- _WHAT TO PRODUCE_
Lines with "MyHomePage" in the entries below: count them and reply with the number alone.

- _RECORDS SHOWN_
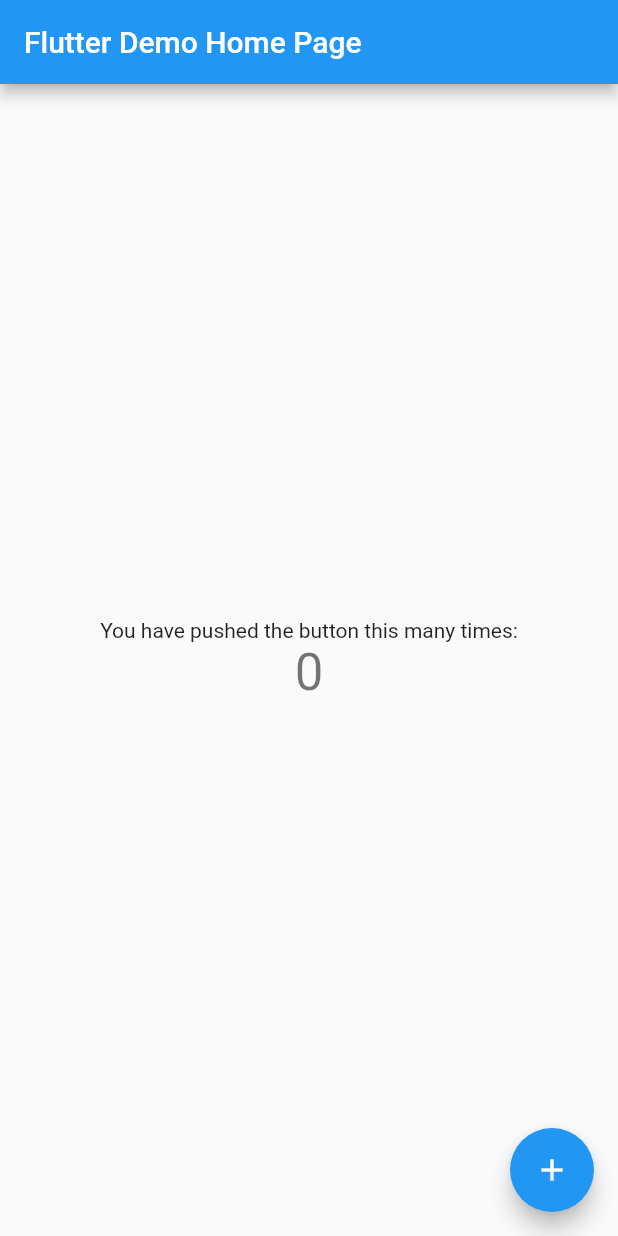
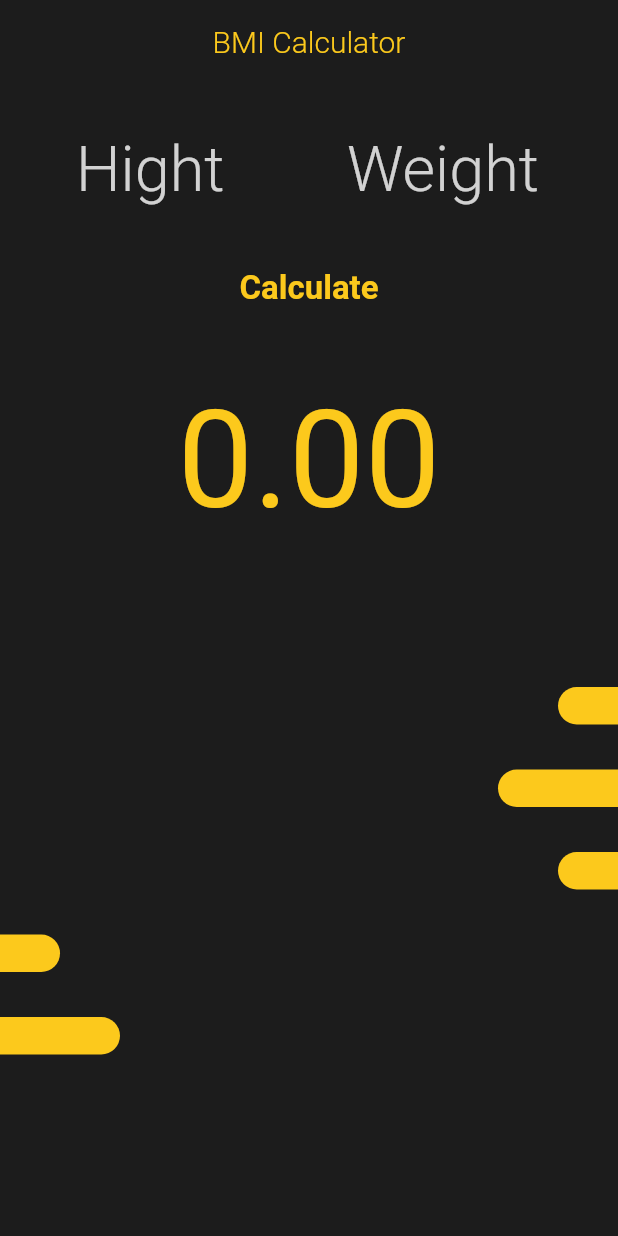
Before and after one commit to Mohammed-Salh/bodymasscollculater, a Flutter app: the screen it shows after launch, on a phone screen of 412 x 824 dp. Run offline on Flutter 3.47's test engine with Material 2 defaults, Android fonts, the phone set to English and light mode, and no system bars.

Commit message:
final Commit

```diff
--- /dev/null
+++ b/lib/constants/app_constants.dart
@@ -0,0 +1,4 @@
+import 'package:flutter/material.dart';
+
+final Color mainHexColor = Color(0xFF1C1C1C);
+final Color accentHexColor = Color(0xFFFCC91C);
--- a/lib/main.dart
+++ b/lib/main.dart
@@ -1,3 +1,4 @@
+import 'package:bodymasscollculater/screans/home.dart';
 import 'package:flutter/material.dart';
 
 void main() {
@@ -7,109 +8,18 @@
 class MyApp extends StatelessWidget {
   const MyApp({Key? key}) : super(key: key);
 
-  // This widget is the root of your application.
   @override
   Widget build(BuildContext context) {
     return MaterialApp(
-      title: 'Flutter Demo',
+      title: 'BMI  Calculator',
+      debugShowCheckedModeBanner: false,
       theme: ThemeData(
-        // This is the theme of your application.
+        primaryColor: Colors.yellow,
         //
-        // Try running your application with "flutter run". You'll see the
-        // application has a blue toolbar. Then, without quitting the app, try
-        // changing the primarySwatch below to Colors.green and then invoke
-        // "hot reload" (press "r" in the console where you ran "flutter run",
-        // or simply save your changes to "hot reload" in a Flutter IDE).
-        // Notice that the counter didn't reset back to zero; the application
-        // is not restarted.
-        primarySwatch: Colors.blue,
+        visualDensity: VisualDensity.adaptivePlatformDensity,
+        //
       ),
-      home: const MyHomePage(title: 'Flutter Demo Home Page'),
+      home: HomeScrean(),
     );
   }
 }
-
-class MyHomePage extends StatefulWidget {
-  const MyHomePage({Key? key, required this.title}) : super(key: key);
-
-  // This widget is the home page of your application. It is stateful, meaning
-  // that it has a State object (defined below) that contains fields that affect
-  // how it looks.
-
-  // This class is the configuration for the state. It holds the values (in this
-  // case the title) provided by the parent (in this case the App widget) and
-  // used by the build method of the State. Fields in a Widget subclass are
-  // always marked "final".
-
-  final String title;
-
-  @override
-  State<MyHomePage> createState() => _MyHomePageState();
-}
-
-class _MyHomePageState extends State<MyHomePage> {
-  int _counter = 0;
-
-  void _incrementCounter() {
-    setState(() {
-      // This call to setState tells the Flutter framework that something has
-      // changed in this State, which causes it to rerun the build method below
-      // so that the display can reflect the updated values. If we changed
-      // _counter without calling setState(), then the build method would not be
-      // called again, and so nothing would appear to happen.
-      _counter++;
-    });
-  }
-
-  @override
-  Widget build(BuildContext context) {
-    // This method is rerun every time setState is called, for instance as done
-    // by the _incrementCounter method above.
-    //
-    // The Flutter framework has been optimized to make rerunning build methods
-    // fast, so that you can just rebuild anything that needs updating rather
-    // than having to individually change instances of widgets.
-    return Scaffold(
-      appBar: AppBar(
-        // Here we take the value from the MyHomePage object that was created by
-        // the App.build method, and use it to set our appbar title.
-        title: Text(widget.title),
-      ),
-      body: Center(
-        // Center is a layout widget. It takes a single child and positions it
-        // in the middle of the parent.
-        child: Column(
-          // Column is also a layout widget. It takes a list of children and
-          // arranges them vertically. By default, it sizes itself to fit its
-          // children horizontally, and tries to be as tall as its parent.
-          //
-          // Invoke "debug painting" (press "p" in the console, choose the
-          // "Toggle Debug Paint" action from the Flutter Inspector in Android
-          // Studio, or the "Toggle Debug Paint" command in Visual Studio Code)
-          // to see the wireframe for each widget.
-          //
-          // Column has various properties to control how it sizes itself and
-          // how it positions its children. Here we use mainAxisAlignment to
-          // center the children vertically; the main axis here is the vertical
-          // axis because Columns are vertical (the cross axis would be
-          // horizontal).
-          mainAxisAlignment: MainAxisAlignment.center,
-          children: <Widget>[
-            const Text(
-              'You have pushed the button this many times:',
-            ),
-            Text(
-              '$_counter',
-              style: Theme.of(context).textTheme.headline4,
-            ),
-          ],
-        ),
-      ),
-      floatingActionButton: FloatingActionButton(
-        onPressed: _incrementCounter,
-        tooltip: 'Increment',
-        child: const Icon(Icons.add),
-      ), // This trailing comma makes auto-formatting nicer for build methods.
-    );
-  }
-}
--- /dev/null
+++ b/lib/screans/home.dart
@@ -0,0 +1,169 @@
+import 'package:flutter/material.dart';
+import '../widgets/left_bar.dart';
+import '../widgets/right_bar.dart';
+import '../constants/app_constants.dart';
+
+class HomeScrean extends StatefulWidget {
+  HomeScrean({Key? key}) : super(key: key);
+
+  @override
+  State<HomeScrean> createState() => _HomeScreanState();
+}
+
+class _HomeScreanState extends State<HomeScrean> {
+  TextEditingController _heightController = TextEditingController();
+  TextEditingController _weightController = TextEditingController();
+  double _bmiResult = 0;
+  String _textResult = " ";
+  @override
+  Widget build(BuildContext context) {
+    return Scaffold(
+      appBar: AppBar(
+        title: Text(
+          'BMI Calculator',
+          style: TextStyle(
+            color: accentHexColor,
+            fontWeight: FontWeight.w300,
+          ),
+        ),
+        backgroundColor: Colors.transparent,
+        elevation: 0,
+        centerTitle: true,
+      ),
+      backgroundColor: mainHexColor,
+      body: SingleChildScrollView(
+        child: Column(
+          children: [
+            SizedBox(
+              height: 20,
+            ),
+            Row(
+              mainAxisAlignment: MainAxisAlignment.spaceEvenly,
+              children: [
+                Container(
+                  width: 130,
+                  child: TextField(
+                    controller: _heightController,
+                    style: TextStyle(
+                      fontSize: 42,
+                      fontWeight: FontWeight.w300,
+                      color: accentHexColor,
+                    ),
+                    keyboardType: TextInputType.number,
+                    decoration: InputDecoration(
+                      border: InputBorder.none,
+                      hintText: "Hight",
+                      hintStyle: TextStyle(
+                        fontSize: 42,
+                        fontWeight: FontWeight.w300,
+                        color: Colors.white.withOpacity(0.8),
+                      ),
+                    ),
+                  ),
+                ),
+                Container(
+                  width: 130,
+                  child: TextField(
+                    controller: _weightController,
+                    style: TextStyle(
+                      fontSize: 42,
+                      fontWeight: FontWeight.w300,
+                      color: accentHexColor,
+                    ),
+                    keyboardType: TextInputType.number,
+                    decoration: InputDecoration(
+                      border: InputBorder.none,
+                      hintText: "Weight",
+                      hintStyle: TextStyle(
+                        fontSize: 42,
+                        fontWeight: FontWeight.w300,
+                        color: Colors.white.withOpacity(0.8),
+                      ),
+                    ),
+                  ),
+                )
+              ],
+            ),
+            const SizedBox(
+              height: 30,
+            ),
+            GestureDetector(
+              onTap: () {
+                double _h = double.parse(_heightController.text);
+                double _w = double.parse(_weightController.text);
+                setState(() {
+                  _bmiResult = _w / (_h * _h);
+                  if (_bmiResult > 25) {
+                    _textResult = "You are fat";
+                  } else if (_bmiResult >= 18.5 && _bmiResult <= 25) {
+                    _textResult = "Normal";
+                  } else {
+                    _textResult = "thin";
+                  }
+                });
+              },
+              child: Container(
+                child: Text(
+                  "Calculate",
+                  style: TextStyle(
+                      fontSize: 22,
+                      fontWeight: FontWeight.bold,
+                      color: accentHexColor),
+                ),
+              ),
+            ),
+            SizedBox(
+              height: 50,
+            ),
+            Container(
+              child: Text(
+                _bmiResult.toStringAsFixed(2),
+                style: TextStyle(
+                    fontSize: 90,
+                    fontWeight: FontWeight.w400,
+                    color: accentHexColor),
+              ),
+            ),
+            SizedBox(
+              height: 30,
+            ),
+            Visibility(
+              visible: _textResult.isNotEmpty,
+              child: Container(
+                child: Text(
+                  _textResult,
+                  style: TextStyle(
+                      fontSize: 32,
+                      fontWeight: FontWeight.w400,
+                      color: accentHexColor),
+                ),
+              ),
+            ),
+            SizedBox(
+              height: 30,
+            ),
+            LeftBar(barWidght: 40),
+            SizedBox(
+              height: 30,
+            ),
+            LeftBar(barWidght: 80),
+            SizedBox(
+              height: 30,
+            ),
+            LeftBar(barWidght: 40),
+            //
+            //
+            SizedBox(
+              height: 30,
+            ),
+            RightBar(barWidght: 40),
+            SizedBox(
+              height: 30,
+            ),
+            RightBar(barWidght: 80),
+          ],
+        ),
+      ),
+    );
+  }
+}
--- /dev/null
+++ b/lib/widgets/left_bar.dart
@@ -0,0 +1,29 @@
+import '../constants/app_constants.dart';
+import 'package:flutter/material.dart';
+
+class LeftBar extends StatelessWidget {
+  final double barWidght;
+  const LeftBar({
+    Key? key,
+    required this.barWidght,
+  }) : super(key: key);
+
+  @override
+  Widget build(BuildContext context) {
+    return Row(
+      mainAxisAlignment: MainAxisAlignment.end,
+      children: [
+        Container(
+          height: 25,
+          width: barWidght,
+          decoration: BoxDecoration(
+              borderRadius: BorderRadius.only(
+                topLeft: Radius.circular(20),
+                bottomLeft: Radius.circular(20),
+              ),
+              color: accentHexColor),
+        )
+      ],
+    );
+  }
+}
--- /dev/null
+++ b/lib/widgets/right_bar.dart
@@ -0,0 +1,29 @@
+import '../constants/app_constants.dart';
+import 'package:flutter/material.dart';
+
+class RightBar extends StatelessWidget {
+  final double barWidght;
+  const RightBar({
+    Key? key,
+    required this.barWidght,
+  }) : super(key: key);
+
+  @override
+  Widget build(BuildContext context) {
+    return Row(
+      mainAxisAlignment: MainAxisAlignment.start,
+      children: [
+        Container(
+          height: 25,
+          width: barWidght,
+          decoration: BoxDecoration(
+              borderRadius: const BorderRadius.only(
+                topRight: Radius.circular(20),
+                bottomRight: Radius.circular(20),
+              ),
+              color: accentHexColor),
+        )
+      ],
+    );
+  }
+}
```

- _ANSWER SECTION_
6